= PROBLEM STATEMENT =
Determine how many lines in the listing contain the string "snapshot"; respond with the number alone.

= DATASET ENTRIES =
◆ ◆ ◆ ◆ ◆ ◆ ◆
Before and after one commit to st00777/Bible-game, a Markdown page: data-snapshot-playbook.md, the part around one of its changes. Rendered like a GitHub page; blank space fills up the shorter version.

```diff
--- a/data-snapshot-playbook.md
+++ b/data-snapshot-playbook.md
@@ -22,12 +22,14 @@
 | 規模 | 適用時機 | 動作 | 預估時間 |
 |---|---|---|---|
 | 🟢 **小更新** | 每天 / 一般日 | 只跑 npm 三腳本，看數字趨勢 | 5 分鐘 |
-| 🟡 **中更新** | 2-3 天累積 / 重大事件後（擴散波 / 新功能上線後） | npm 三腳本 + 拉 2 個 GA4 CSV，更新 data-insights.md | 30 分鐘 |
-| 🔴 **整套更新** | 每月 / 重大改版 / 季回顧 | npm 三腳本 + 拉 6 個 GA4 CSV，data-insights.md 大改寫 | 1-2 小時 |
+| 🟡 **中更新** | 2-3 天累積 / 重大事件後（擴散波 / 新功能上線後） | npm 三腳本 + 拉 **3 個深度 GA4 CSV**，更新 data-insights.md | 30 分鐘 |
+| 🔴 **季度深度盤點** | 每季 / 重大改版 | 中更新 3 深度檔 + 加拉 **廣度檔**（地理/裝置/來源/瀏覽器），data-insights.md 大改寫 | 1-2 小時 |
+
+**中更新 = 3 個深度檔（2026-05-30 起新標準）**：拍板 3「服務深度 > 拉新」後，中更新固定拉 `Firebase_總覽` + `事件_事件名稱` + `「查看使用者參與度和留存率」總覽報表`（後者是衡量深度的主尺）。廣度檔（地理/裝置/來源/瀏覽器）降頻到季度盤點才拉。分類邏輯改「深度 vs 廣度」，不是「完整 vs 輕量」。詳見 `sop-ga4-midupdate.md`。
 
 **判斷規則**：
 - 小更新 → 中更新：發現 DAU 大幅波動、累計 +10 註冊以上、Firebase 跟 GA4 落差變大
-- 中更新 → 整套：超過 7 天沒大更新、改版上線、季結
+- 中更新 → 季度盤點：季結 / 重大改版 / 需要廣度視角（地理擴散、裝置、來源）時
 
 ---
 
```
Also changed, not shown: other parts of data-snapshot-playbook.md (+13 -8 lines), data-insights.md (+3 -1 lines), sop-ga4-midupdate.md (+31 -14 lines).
◆ ◆ ◆ ◆ ◆ ◆ ◆
= RESPONSE TO THIS TASK =
4